Get a handle on your start-up and operations expenses.
The tractor and/or trailer(s) are going to cost a lot of money, plus licensing requirements will add up with the registration cost. Maintenance and parking also contribute to the cost of starting a trucking company. There are many ways your operation can be funded. You’ll need cashflow once you’ve funded or bought a truck and trailer.
Factoring is a very common and extremely quick way to get the cash you need to pay for fuel, tires, maintenance and other incidental costs involved in running a hot-shot trucking business. Learn more about the differences in factoring and bank financing here.
Get Started Today.
Lease a Truck and/or Trailer Depending on Your Business Plan
Operating (Full-Service) Lease: Maintenance, taxes and permits are your responsibility and you leave at the end of the lease.
Terminal Rental Adjustment Clause Lease: You create a tiny down payment and you can cover the value difference at the end of the lease and buy the truck.
Lease-Purchase Plans: Theses are for truckers with bad or unestablished credit and/or insufficient funds to pay a down payment and purchase a truck.
After careful planning and getting a CDL, you’ll need to get compliant according to the USDOT.
The FMCSA monitors and ensures compliance with both safety (all carriers) and trade (for-hire carriers) regulations. Companies may find that they are subject to both the registration requirements (USDOT number and MC number) or one separately. To find out if you need to apply for a US DOT number, click here.
Operating authority of FMCSA is often referred to as “MC,” “FF,” or “MX,” based on the type of authority given. In contrast to the USDOT number application phase, a company may need to acquire numerous operating authorities to support its scheduled business activities. The Operating Authority shall determine the type of operation that a company may operate and the cargo that it may carry.
The type(s) requested by the Operating Authority will affect the type and level of insurance required by FMCSA. Therefore, carefully select only the type(s) relevant to the business of the operating authority.
All for-hire carriers are required to have authority from the DOT to transport freight across state lines. Your authority will also determine which types of freight you can transport. More information is available from the FMCSA here.
You’re Going to Need an Insurance Policy
FMCSA needs only $750,000 main coverage of liability, but most shippers / brokers need $1,000,000 to load you. The most popular cargo application is $100,000, but that would rely on what you’re carrying and for whom you’re carrying. More specific information is available from OOIDA.
Run with your business plan and become a trucker.

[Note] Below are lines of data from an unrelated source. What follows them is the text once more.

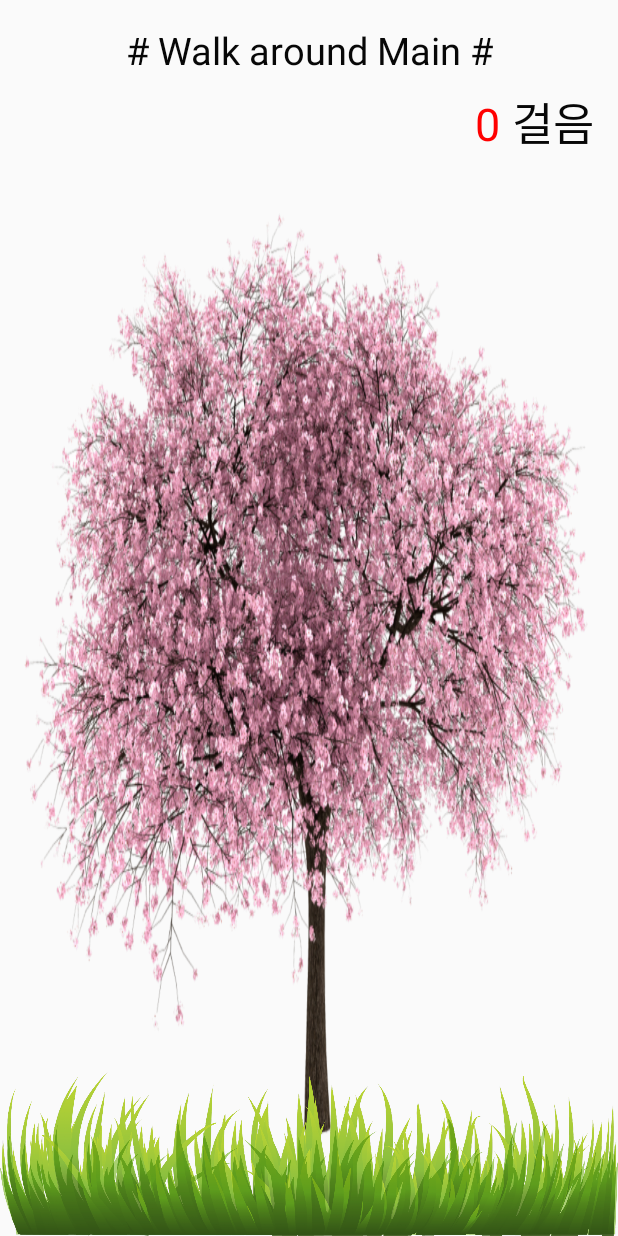
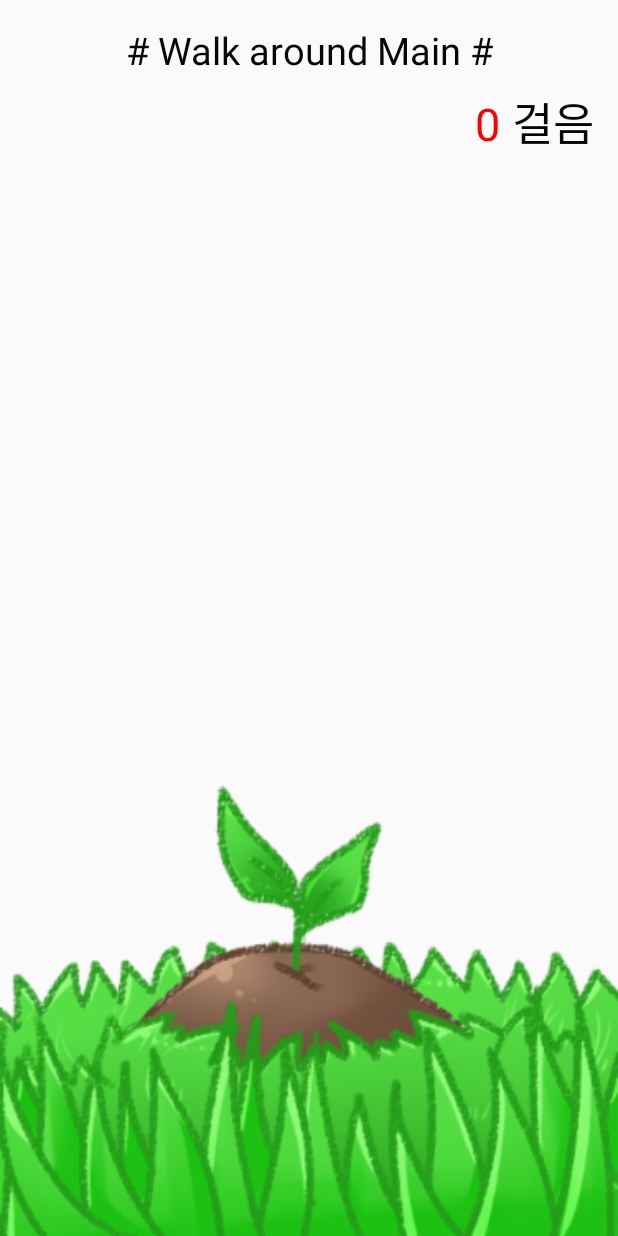
Before and after one commit to yeslhh13/StepCountDemo, an Android app: the TreeActivity screen opened directly, with no data from a screen before it, on a phone screen of 412 x 824 dp. Run offline under Robolectric (Android 15) with nearby library versions, the light colour scheme and no system bars.

Commit message:
changed some of the drawables

```diff
--- a/app/src/main/java/com/example/android/stepcountdemo/TreeActivity.java
+++ b/app/src/main/java/com/example/android/stepcountdemo/TreeActivity.java
@@ -174,8 +174,8 @@ public class TreeActivity extends AppCompatActivity {
             e.printStackTrace();
         }
 
-        treeImage.setImageResource(getDrawableIDByStepCount(R.drawable.cherryblossom));
-        treeImage.setTag(R.drawable.cherryblossom);
+        treeImage.setImageResource(getDrawableIDByStepCount(R.drawable.tree_base));
+        treeImage.setTag(R.drawable.tree_base);
     }
 
     /**
@@ -235,7 +235,7 @@ public class TreeActivity extends AppCompatActivity {
         int drawableID;
 
         if (stepCount < 300)
-            drawableID = R.drawable.cherryblossom;
+            drawableID = R.drawable.tree_base;
         else if (stepCount < 1000)
             drawableID = R.drawable.cherryblossom_2;
         else if (stepCount < 2500)
--- a/app/src/main/res/layout/activity_tree.xml
+++ b/app/src/main/res/layout/activity_tree.xml
@@ -43,8 +43,7 @@
     <RelativeLayout
         android:layout_width="match_parent"
         android:layout_height="match_parent"
-        android:gravity="bottom"
-        android:orientation="vertical">
+        android:gravity="bottom">
 
         <ImageView
             android:id="@+id/treeImage"
@@ -53,15 +52,15 @@
             android:layout_centerInParent="true"
             android:contentDescription="@string/image_view_description_tree"
             android:scaleType="fitXY"
-            android:src="@drawable/cherryblossom" />
+            android:src="@drawable/tree_base" />
 
         <ImageView
             android:id="@+id/greenGrass"
             android:layout_width="match_parent"
-            android:layout_height="109dp"
+            android:layout_height="match_parent"
             android:layout_alignParentBottom="true"
             android:contentDescription="@string/image_view_description_grass"
             android:scaleType="fitXY"
-            android:src="@drawable/greengrass" />
+            android:src="@drawable/leaves" />
     </RelativeLayout>
 </LinearLayout>
```
Also changed, not shown: app/src/main/res/drawable-hdpi/greengrass.png (deleted), app/src/main/res/drawable-hdpi/leaves.png (added), app/src/main/res/drawable-hdpi/tree_base.png (added), app/src/main/res/drawable-mdpi/cherryblossom.png (deleted), app/src/main/res/drawable-mdpi/greengrass.png (deleted), app/src/main/res/drawable-mdpi/leaves.png (added), app/src/main/res/drawable-mdpi/tree_base.png (added), app/src/main/res/drawable-xhdpi/greengrass.png (deleted), app/src/main/res/drawable-xhdpi/leaves.png (added), app/src/main/res/drawable-xhdpi/tree_base.png (added), app/src/main/res/drawable-xxhdpi/leaves.png (added), app/src/main/res/drawable-xxhdpi/tree_base.png (added), app/src/main/res/drawable-xxxhdpi/leaves.png (added), app/src/main/res/drawable-xxxhdpi/tree_base.png (added), 3 other files.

Sunbelt Fuel Card – Save on fuel costs at more than 1,900 truck stops nationwide.
Freight Factoring – Improve cash flow without debt, with Sunbelt Finance, LLC.
Mobile App – Keep track of your progress using the Sunbelt Finance app.